-Photo credit: Reuters/ Larry Downing (Obama waves after shopping at Ottawa market, February 19, 2009)

from FaithWorld:

Can the United States fix Durban II?

The United States has decided to participate in planning meetings for the United Nations Conference on Racism in April in order to influence its final declaration. The conference, a follow-up to the 2001 meeting in South Africa that the U.S. and Israel walked out on because the draft declaration called Israel racist (that language was later dropped). Israel and Canada have already announced they would boycott "Durban II," as the conference is being called, and the Bush administration was opposed to the conference. But the Obama administration has decided to wade into the debate in the hopes of getting a better result. (Photo: United Nations General Assembly, 26 Sept 2008/Eric Thayer)

Apart from the expected criticism of Israel, this conference in Geneva is also due to be a showplace for a drive by the Organisation of the Islamic Conference (OIC) to have the U.N. condemn defamation of religion. The U.N. General Assembly voted for just such a condemnation last December, for the fourth year running. While the non-binding resolution urged member states to provide "adaquate protection against acts of hatred, discrumination, intimidation and coercion resulting from defamation of religions and incitement to religious hatred in general," the only religion it mentioned by name was Islam. Western countries opposed that resolution as contrary to the basic rights of free expression and opinion.

In statements in December, the freedom of expression rapporteurs of the United Nations, the Organisation for Security and Cooperation in Europe (OSCE), the Organisation of American States (OAS) and the African Commission on Human and Peoples’ Rights (ACHPR) have called on the United Nations not to issue any such resolution.

from FaithWorld:

If Hillary goes to Jakarta, can Barack be far behind?
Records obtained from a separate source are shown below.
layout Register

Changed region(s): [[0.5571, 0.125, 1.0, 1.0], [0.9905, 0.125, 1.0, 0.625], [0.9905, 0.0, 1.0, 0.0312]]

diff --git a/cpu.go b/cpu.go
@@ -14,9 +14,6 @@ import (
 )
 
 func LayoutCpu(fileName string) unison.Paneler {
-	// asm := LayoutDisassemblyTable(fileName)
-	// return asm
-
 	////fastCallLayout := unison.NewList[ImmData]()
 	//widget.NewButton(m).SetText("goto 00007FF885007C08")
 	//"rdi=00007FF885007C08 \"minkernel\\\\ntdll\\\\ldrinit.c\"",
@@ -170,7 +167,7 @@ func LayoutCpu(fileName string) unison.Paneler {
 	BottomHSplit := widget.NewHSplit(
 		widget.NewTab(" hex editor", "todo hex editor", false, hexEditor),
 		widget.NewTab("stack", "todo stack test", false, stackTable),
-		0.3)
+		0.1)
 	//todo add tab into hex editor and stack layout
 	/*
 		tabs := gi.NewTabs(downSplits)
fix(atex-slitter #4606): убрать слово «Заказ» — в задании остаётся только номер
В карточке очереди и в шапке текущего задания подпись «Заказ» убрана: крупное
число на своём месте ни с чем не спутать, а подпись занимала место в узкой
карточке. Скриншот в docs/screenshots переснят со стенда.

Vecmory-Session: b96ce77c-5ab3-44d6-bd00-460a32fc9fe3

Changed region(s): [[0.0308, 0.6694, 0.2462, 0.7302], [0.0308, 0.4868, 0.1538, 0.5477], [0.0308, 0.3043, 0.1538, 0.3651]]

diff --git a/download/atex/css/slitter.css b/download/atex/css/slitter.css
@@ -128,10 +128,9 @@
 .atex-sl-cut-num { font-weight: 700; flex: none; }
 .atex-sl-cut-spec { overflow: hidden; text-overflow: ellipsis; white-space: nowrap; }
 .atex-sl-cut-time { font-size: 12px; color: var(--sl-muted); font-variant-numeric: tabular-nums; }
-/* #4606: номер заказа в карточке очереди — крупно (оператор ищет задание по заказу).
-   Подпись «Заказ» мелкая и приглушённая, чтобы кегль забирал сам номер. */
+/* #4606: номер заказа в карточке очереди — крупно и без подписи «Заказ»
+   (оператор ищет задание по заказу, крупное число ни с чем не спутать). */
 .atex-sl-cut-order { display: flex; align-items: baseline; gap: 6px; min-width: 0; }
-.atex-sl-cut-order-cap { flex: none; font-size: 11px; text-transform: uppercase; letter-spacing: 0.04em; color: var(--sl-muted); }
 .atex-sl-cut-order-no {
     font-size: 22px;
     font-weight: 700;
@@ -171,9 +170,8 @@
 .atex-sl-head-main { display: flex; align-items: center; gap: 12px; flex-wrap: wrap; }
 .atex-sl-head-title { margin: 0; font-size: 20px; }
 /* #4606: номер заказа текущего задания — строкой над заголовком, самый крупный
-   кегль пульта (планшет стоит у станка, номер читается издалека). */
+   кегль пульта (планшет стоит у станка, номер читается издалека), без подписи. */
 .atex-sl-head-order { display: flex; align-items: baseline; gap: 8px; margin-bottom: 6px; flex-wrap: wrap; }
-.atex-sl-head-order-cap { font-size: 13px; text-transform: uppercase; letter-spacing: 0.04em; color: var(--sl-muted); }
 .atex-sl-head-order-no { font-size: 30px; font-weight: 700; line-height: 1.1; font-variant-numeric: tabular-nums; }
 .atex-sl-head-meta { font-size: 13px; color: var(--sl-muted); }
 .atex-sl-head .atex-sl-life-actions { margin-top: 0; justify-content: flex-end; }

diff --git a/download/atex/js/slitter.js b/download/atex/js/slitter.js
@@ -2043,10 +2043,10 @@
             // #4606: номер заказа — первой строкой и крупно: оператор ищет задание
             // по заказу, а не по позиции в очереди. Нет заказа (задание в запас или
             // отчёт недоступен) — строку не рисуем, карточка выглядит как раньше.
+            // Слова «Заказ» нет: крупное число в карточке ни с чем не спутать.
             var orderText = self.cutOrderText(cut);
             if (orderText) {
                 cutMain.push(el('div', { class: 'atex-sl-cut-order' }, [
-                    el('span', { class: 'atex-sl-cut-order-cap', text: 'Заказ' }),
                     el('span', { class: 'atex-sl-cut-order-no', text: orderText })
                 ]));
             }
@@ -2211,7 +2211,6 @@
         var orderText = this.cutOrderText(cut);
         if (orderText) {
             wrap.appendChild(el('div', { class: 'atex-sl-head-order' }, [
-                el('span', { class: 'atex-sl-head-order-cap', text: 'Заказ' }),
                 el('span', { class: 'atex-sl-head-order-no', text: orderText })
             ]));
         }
Is U.S. Secretary of State Hillary Clinton's visit to Jakarta a hint that President Barack Obama will pick Indonesia as the first Muslim country he visits in his drive to improve U.S. relations with the Islamic world? There were lots of other suggestions when he first mentioned this back in December, including Egypt (the New York Times pick) and Morocco (judging by what might have been a write-in campaign on our comments page).

My tip at the time was either Indonesia or Turkey. In recent weeks, Turkey's star has probably faded as its relations with Israel soured recently. Those strains came after Prime Minister Tayyip Erdogan angrily accused Israeli President Shimon Peres of "knowing very well how to kill" in Gaza during a debate at the World Economic Forum in Davos and then stormed off the stage. (Photo: Hillary Clinton with Jakarta schoolgirls, 18 Feb 2009/Supri)

Clinton said all the right things today, like telling the country where Obama spent four years as a boy that it was proof that modernity and Islam can coexist. "As I travel around the world over the next years, I will be saying to people: if you want to know whether Islam, democracy, modernity and women's rights can co-exist, go to Indonesia," she said at a dinner with civil society activists. Foreign Minister Hassan Wirajuda reciprocated by telling her Indonesia shared the United States' joy at Obama's election and she should tell the U.S. president "we cannot wait too long" for a visit.